Alana C. Krix, Melanie Sauerland, Fiona Gabbert, Lorraine Hope

Research output: Contribution to journalArticlepeer-review

247 Downloads (Pure)


The effect of retrieval support on eyewitness recall was investigated in two experiments. Based on the outshining hypothesis, Experiment 1 tested whether retrieval support enhances witness performance (compared to free recall) especially when witnessing conditions are suboptimal (e.g., because witnesses were distracted during the crime). Eighty-eight participants watched a videotaped crime with either full or divided attention and subsequently received retrieval support with the Self-Administered Interview© (SAI) or completed a free recall (FR). One week later (Time 2 – T2) all participants completed a second FR. Unexpectedly, retrieval support did not lead to better memory performance than FR under divided attention conditions, suggesting that retrieval support is not effective to overcome adverse effects of divided attention. Moreover, presence of retrieval support at Time 1 (T1) had no effect on memory performance at T2. Experiment 2 (N = 81) tested the hypothesis that these T2-results were due to a reporting issue undermining the memory-preserving effect of T1-retrieval support by manipulating retrieval support (SAI vs. FR) at T1 and T2. As expected, T1-retrieval support led to increased accuracy at T2. Thus, the beneficial value of T1-retrieval support seems greatest with high-quality T2-interviews. Interviewers should consider this when planning a subsequent interview.
Original languageEnglish
Pages (from-to)1005-1027
JournalPsychology, Crime & Law
Issue number10
Early online date3 Apr 2014
Publication statusPublished - 26 Nov 2014
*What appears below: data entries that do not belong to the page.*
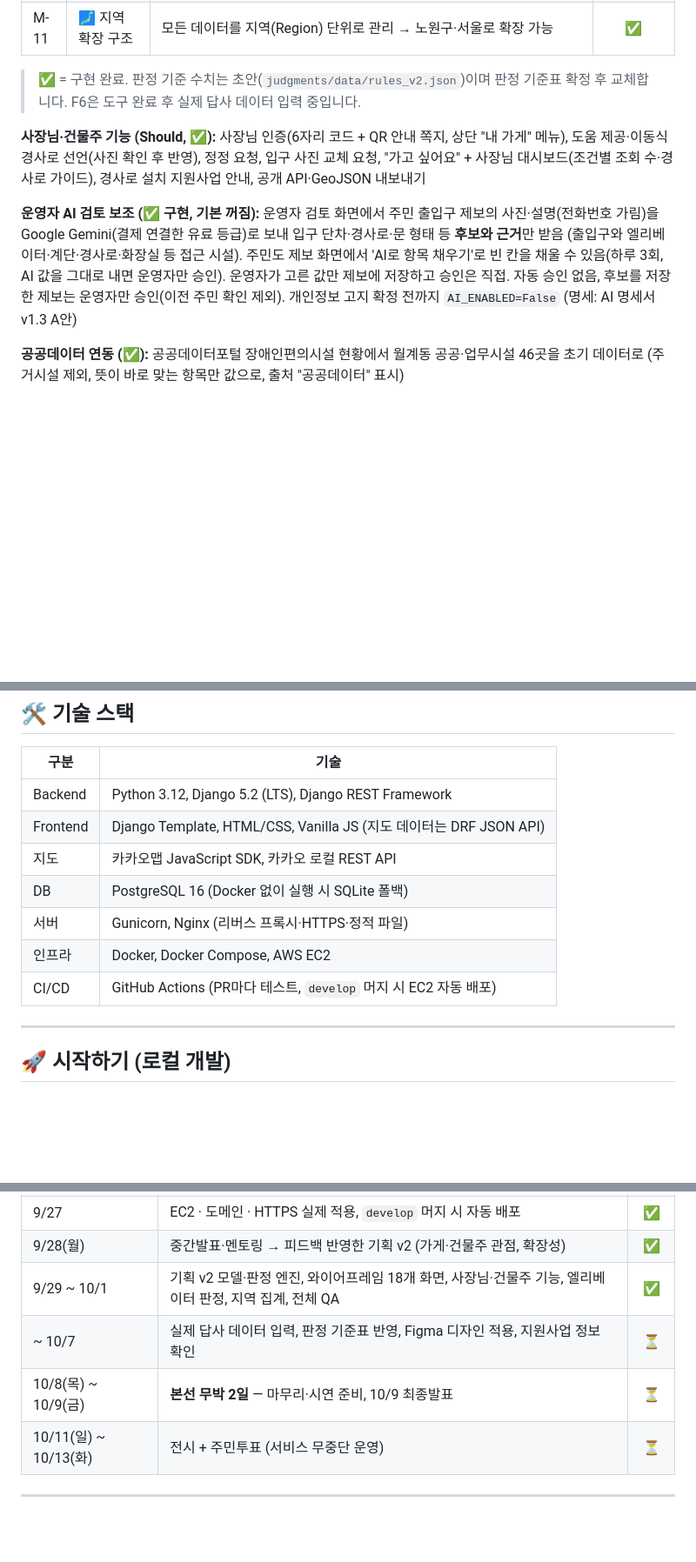
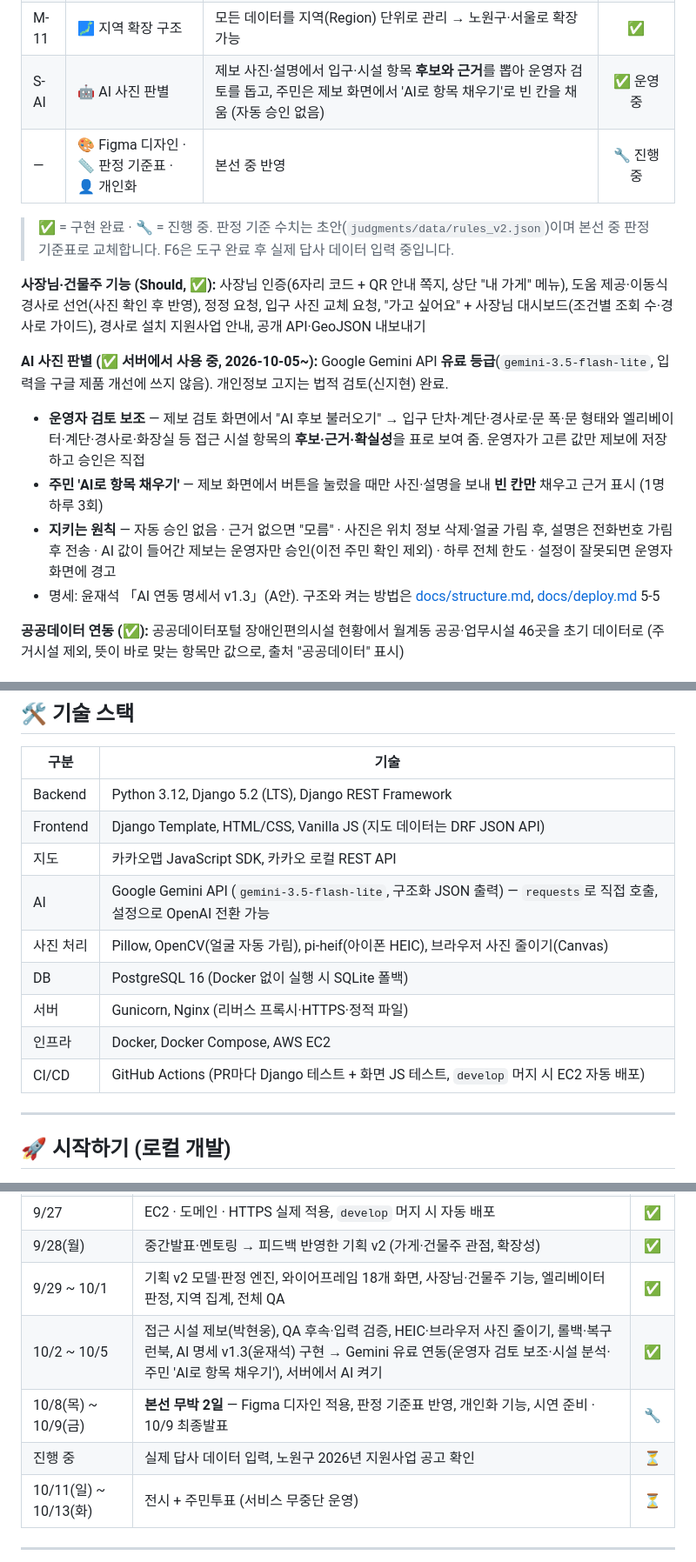
Before and after one commit to 2026-KW-HACKATHON/18_after-school-map-time, a Markdown page: README.md, 3 parts joined by grey strips. Shown at 87% size. Rendered like a GitHub page; blank space fills up the shorter version.

```diff
--- a/README.md
+++ b/README.md
@@ -57,12 +60,18 @@
 | M-9 | 📏 판정 규칙 데이터화 | 판정 기준을 코드가 아닌 데이터로 관리, 규칙 버전·근거(법령/준용/팀 기준) 기록. 2층 이상은 층 이동(엘리베이터)까지 판정 | ✅ |
 | M-10 | 🛡️ 제보 검증 | 판정이 내려가는 제보는 주민 2명 확인 또는 운영자 승인 후 반영, 가입 7일 미만 계정의 하향 제보는 운영자만, 같은 장소 24시간 1회 | ✅ |
 | M-11 | 🗾 지역 확장 구조 | 모든 데이터를 지역(Region) 단위로 관리 → 노원구·서울로 확장 가능 | ✅ |
+| S-AI | 🤖 AI 사진 판별 | 제보 사진·설명에서 입구·시설 항목 **후보와 근거**를 뽑아 운영자 검토를 돕고, 주민은 제보 화면에서 'AI로 항목 채우기'로 빈 칸을 채움 (자동 승인 없음) | ✅ 운영 중 |
+| — | 🎨 Figma 디자인 · 📏 판정 기준표 · 👤 개인화 | 본선 중 반영 | 🔧 진행 중 |
 
-> ✅ = 구현 완료. 판정 기준 수치는 초안(`judgments/data/rules_v2.json`)이며 판정 기준표 확정 후 교체합니다. F6은 도구 완료 후 실제 답사 데이터 입력 중입니다.
+> ✅ = 구현 완료 · 🔧 = 진행 중. 판정 기준 수치는 초안(`judgments/data/rules_v2.json`)이며 본선 중 판정 기준표로 교체합니다. F6은 도구 완료 후 실제 답사 데이터 입력 중입니다.
 
 **사장님·건물주 기능 (Should, ✅):** 사장님 인증(6자리 코드 + QR 안내 쪽지, 상단 "내 가게" 메뉴), 도움 제공·이동식 경사로 선언(사진 확인 후 반영), 정정 요청, 입구 사진 교체 요청, "가고 싶어요" + 사장님 대시보드(조건별 조회 수·경사로 가이드), 경사로 설치 지원사업 안내, 공개 API·GeoJSON 내보내기
 
-**운영자 AI 검토 보조 (✅ 구현, 기본 꺼짐):** 운영자 검토 화면에서 주민 출입구 제보의 사진·설명(전화번호 가림)을 Google Gemini(결제 연결한 유료 등급)로 보내 입구 단차·경사로·문 형태 등 **후보와 근거**만 받음 (출입구와 엘리베이터·계단·경사로·화장실 등 접근 시설). 주민도 제보 화면에서 'AI로 항목 채우기'로 빈 칸을 채울 수 있음(하루 3회, AI 값을 그대로 내면 운영자만 승인). 운영자가 고른 값만 제보에 저장하고 승인은 직접. 자동 승인 없음, 후보를 저장한 제보는 운영자만 승인(이전 주민 확인 제외). 개인정보 고지 확정 전까지 `AI_ENABLED=False` (명세: AI 명세서 v1.3 A안)
+**AI 사진 판별 (✅ 서버에서 사용 중, 2026-10-05~):** Google Gemini API **유료 등급**(`gemini-3.5-flash-lite`, 입력을 구글 제품 개선에 쓰지 않음). 개인정보 고지는 법적 검토(신지현) 완료.
+- **운영자 검토 보조** — 제보 검토 화면에서 "AI 후보 불러오기" → 입구 단차·계단·경사로·문 폭·문 형태와 엘리베이터·계단·경사로·화장실 등 접근 시설 항목의 **후보·근거·확실성**을 표로 보여 줌. 운영자가 고른 값만 제보에 저장하고 승인은 직접
+- **주민 'AI로 항목 채우기'** — 제보 화면에서 버튼을 눌렀을 때만 사진·설명을 보내 **빈 칸만** 채우고 근거 표시 (1명 하루 3회)
+- **지키는 원칙** — 자동 승인 없음 · 근거 없으면 "모름" · 사진은 위치 정보 삭제·얼굴 가림 후, 설명은 전화번호 가림 후 전송 · AI 값이 들어간 제보는 운영자만 승인(이전 주민 확인 제외) · 하루 전체 한도 · 설정이 잘못되면 운영자 화면에 경고
+- 명세: 윤재석 「AI 연동 명세서 v1.3」(A안). 구조와 켜는 방법은 [docs/structure.md](docs/structure.md), [docs/deploy.md](docs/deploy.md) 5-5
 
 **공공데이터 연동 (✅):** 공공데이터포털 장애인편의시설 현황에서 월계동 공공·업무시설 46곳을 초기 데이터로 (주거시설 제외, 뜻이 바로 맞는 항목만 값으로, 출처 "공공데이터" 표시)
 
@@ -99,10 +108,12 @@
 | Backend | Python 3.12, Django 5.2 (LTS), Django REST Framework |
 | Frontend | Django Template, HTML/CSS, Vanilla JS (지도 데이터는 DRF JSON API) |
 | 지도 | 카카오맵 JavaScript SDK, 카카오 로컬 REST API |
+| AI | Google Gemini API (`gemini-3.5-flash-lite`, 구조화 JSON 출력) — `requests`로 직접 호출, 설정으로 OpenAI 전환 가능 |
+| 사진 처리 | Pillow, OpenCV(얼굴 자동 가림), pi-heif(아이폰 HEIC), 브라우저 사진 줄이기(Canvas) |
 | DB | PostgreSQL 16 (Docker 없이 실행 시 SQLite 폴백) |
 | 서버 | Gunicorn, Nginx (리버스 프록시·HTTPS·정적 파일) |
 | 인프라 | Docker, Docker Compose, AWS EC2 |
-| CI/CD | GitHub Actions (PR마다 테스트, `develop` 머지 시 EC2 자동 배포) |
+| CI/CD | GitHub Actions (PR마다 Django 테스트 + 화면 JS 테스트, `develop` 머지 시 EC2 자동 배포) |
 
 ---
 
@@ -304,8 +320,9 @@ python manage.py runserver
 | 9/27 | EC2 · 도메인 · HTTPS 실제 적용, `develop` 머지 시 자동 배포 | ✅ |
 | 9/28(월) | 중간발표·멘토링 → 피드백 반영한 기획 v2 (가게·건물주 관점, 확장성) | ✅ |
 | 9/29 ~ 10/1 | 기획 v2 모델·판정 엔진, 와이어프레임 18개 화면, 사장님·건물주 기능, 엘리베이터 판정, 지역 집계, 전체 QA | ✅ |
-| ~ 10/7 | 실제 답사 데이터 입력, 판정 기준표 반영, Figma 디자인 적용, 지원사업 정보 확인 | ⏳ |
-| 10/8(목) ~ 10/9(금) | **본선 무박 2일** — 마무리·시연 준비, 10/9 최종발표 | ⏳ |
+| 10/2 ~ 10/5 | 접근 시설 제보(박현웅), QA 후속·입력 검증, HEIC·브라우저 사진 줄이기, 롤백·복구 런북, AI 명세 v1.3(윤재석) 구현 → Gemini 유료 연동(운영자 검토 보조·시설 분석·주민 'AI로 항목 채우기'), 서버에서 AI 켜기 | ✅ |
+| 10/8(목) ~ 10/9(금) | **본선 무박 2일** — Figma 디자인 적용, 판정 기준표 반영, 개인화 기능, 시연 준비 · 10/9 최종발표 | 🔧 |
+| 진행 중 | 실제 답사 데이터 입력, 노원구 2026년 지원사업 공고 확인 | ⏳ |
 | 10/11(일) ~ 10/13(화) | 전시 + 주민투표 (서비스 무중단 운영) | ⏳ |
 
 ---
```
Also changed, not shown: other parts of README.md (+32 -9 lines).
Dive into the research topics of 'Providing eyewitnesses with initial retrieval support: what works at immediate and subsequent recall?'. Together they form a unique fingerprint.

Cite this